WHAT THE TASK ASKS - Pull each line containing "linewidth" out of the data and copy it.

RECORDS TO PROCESS -
**********

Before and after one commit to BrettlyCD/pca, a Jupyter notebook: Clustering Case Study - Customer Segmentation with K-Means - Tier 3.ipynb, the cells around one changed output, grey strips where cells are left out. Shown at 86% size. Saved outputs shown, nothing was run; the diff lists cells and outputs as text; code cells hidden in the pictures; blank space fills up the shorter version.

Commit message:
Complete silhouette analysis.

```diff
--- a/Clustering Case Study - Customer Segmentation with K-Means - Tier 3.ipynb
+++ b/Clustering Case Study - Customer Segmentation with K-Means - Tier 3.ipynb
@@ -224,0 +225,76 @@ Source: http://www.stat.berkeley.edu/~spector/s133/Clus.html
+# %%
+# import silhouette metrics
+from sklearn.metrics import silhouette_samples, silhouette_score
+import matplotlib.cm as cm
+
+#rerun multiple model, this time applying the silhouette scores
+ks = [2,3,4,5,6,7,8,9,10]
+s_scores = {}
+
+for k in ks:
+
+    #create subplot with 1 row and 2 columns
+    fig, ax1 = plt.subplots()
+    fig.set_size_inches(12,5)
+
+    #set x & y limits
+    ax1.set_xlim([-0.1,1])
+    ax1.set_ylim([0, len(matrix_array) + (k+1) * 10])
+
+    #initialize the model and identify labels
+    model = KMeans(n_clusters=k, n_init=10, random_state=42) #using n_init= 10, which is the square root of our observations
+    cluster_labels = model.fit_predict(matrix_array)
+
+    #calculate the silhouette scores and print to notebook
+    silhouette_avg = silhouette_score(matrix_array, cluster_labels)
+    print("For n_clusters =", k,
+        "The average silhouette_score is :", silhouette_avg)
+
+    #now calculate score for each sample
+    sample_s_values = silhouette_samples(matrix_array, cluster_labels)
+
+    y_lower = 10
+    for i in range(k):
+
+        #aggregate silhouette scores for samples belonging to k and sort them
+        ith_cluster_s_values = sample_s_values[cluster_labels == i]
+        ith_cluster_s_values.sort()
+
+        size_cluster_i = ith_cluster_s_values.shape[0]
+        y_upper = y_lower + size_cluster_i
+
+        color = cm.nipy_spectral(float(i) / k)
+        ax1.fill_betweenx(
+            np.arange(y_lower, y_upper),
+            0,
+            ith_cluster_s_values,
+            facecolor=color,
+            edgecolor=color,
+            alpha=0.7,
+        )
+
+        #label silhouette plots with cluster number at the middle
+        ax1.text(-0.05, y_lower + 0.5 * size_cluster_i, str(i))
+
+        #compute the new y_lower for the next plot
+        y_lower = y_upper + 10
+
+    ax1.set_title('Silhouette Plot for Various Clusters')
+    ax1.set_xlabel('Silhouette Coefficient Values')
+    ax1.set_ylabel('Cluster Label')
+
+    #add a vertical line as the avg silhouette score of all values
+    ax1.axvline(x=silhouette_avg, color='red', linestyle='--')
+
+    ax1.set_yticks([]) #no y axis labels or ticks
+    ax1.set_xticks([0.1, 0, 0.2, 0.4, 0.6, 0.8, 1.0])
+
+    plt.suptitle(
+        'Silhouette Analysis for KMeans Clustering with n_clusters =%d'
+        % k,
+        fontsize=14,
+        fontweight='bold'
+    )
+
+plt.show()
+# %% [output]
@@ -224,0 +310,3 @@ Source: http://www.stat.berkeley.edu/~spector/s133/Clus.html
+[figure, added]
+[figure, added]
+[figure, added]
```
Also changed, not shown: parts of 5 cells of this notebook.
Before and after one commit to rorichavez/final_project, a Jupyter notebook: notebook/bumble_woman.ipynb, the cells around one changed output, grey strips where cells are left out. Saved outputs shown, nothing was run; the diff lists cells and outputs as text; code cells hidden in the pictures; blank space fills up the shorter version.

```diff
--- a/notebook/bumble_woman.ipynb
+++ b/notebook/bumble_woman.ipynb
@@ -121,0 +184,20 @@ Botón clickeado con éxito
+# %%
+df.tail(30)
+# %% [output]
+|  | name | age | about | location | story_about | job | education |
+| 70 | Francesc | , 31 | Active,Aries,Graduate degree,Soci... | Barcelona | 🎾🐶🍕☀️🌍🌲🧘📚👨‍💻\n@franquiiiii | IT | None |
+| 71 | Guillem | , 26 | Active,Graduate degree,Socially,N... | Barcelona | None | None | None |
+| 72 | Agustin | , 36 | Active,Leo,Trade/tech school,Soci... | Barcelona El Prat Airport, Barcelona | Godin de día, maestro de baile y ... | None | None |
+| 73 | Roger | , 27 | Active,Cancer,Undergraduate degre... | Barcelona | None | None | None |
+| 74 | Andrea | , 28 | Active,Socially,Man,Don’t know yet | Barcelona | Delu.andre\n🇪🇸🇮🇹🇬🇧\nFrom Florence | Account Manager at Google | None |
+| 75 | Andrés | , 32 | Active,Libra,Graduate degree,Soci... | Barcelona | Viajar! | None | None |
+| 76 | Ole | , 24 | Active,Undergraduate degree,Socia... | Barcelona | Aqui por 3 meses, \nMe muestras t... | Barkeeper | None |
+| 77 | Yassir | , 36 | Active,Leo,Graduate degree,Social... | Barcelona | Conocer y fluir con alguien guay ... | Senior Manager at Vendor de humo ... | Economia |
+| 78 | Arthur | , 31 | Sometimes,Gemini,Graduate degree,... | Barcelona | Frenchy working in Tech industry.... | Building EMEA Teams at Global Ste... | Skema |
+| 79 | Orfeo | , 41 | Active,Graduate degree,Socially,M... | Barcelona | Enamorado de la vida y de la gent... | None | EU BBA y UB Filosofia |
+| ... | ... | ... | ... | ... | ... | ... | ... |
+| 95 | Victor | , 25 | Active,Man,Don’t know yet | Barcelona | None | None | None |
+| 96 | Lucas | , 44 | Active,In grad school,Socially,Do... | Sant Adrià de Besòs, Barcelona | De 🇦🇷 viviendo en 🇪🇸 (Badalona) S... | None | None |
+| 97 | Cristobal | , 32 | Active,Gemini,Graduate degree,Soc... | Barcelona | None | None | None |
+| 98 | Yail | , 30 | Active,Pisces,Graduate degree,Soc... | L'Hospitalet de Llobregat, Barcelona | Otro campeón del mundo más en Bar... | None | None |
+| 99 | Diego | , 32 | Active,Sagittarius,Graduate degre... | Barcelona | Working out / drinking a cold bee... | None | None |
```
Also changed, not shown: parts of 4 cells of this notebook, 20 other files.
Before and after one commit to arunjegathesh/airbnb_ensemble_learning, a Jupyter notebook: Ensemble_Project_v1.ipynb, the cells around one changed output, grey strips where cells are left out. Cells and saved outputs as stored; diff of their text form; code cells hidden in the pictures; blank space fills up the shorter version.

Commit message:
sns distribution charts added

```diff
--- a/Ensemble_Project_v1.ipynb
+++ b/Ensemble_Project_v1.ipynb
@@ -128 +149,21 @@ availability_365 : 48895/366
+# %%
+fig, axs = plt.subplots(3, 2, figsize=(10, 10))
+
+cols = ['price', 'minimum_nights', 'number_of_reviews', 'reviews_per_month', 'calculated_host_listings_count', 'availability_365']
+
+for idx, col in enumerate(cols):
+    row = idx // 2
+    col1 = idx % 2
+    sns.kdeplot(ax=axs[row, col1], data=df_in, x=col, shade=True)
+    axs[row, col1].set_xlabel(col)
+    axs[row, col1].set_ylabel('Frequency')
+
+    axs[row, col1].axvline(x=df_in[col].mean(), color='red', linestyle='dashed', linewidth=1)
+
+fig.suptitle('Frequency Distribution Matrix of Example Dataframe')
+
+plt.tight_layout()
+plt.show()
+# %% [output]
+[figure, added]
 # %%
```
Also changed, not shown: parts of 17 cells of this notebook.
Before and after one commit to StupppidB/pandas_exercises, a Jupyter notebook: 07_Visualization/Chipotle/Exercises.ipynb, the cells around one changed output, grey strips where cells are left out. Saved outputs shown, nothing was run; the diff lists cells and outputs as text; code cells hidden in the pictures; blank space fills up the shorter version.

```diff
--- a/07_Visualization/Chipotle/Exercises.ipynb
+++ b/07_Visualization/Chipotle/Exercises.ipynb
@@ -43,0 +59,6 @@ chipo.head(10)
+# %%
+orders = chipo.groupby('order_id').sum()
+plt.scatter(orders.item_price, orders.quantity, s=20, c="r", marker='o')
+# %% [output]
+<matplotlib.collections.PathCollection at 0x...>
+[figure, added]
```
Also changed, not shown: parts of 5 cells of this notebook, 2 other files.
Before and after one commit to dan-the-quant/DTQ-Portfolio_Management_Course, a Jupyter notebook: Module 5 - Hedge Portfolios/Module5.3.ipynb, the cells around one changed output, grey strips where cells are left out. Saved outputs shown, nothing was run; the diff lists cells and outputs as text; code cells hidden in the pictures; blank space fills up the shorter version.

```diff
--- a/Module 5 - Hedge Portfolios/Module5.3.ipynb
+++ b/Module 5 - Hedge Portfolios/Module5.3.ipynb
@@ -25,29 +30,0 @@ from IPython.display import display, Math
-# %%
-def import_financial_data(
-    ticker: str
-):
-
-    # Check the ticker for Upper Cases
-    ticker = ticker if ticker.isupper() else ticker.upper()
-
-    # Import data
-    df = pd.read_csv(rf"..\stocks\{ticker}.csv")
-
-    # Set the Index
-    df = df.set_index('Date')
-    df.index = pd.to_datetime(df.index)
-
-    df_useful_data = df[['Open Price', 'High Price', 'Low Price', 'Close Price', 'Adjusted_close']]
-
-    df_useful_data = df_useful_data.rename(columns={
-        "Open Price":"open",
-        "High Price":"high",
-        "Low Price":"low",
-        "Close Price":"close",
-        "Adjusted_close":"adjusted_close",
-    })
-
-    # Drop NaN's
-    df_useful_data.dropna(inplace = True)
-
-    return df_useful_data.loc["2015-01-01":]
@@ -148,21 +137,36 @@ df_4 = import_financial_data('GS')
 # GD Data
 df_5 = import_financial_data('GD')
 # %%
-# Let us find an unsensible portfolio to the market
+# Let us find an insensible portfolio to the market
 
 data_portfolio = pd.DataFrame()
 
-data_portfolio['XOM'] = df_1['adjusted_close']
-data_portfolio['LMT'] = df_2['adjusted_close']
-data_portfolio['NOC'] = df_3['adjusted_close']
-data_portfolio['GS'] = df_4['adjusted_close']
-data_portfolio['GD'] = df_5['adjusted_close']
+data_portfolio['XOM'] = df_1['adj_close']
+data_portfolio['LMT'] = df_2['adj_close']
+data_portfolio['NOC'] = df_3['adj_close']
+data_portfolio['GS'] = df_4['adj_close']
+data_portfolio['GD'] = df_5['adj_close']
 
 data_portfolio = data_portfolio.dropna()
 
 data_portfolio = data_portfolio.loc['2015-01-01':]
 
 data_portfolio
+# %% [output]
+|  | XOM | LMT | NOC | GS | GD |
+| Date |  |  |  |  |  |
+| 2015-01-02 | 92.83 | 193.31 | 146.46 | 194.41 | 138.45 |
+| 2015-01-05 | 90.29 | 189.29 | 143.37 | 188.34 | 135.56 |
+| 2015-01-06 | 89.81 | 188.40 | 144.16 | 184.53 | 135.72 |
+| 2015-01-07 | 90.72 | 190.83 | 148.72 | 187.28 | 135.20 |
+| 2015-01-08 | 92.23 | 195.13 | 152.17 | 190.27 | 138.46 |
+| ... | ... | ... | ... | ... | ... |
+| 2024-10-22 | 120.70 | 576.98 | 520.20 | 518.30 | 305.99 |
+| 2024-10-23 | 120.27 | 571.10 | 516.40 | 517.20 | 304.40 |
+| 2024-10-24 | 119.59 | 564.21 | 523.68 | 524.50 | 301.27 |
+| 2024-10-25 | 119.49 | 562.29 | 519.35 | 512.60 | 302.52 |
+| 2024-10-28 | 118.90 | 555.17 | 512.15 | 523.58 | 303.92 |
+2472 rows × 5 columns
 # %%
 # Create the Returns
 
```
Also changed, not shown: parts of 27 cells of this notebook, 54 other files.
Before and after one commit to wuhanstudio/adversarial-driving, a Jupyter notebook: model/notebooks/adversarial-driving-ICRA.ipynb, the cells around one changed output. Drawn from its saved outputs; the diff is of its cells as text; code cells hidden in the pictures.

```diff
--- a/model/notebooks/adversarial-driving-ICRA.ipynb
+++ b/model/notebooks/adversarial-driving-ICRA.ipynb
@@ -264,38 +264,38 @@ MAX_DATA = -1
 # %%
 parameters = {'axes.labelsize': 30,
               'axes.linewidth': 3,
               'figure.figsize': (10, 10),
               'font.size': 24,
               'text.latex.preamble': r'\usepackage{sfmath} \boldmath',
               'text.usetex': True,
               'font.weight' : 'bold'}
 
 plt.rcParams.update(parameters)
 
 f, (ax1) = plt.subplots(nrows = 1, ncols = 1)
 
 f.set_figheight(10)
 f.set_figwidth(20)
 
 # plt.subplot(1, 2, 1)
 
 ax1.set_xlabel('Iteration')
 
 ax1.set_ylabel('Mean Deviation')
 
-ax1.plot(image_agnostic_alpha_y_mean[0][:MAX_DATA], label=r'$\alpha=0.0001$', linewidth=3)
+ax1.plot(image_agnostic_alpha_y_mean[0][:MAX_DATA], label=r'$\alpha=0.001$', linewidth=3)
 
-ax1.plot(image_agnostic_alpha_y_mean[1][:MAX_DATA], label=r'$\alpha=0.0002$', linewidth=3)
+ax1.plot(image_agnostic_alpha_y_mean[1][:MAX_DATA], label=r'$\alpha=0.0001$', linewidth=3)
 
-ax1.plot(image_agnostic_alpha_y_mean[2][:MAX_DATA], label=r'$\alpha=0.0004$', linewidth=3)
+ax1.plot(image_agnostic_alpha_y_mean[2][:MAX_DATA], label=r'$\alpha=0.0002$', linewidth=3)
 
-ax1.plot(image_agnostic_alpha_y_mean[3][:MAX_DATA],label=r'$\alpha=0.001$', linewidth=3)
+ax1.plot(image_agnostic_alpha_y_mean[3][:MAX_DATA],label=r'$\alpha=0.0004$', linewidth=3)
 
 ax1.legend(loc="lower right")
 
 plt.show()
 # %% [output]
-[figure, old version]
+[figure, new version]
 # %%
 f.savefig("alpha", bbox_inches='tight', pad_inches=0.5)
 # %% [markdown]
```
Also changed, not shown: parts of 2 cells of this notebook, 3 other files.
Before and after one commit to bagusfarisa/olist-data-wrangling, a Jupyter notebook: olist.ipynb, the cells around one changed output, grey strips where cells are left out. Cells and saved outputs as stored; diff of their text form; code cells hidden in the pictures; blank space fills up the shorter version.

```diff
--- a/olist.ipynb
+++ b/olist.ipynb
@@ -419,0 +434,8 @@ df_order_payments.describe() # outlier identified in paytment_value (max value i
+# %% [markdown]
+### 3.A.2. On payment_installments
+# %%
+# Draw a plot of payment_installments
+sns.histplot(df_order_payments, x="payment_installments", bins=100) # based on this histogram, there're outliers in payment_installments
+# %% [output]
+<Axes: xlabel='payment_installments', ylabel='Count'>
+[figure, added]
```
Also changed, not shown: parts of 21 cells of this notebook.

**********

ANSWER TO THIS EXERCISE -
+    axs[row, col1].axvline(x=df_in[col].mean(), color='red', linestyle='dashed', linewidth=1)
               'axes.linewidth': 3,
-ax1.plot(image_agnostic_alpha_y_mean[0][:MAX_DATA], label=r'$\alpha=0.0001$', linewidth=3)
+ax1.plot(image_agnostic_alpha_y_mean[0][:MAX_DATA], label=r'$\alpha=0.001$', linewidth=3)
-ax1.plot(image_agnostic_alpha_y_mean[1][:MAX_DATA], label=r'$\alpha=0.0002$', linewidth=3)
+ax1.plot(image_agnostic_alpha_y_mean[1][:MAX_DATA], label=r'$\alpha=0.0001$', linewidth=3)
-ax1.plot(image_agnostic_alpha_y_mean[2][:MAX_DATA], label=r'$\alpha=0.0004$', linewidth=3)
+ax1.plot(image_agnostic_alpha_y_mean[2][:MAX_DATA], label=r'$\alpha=0.0002$', linewidth=3)
-ax1.plot(image_agnostic_alpha_y_mean[3][:MAX_DATA],label=r'$\alpha=0.001$', linewidth=3)
+ax1.plot(image_agnostic_alpha_y_mean[3][:MAX_DATA],label=r'$\alpha=0.0004$', linewidth=3)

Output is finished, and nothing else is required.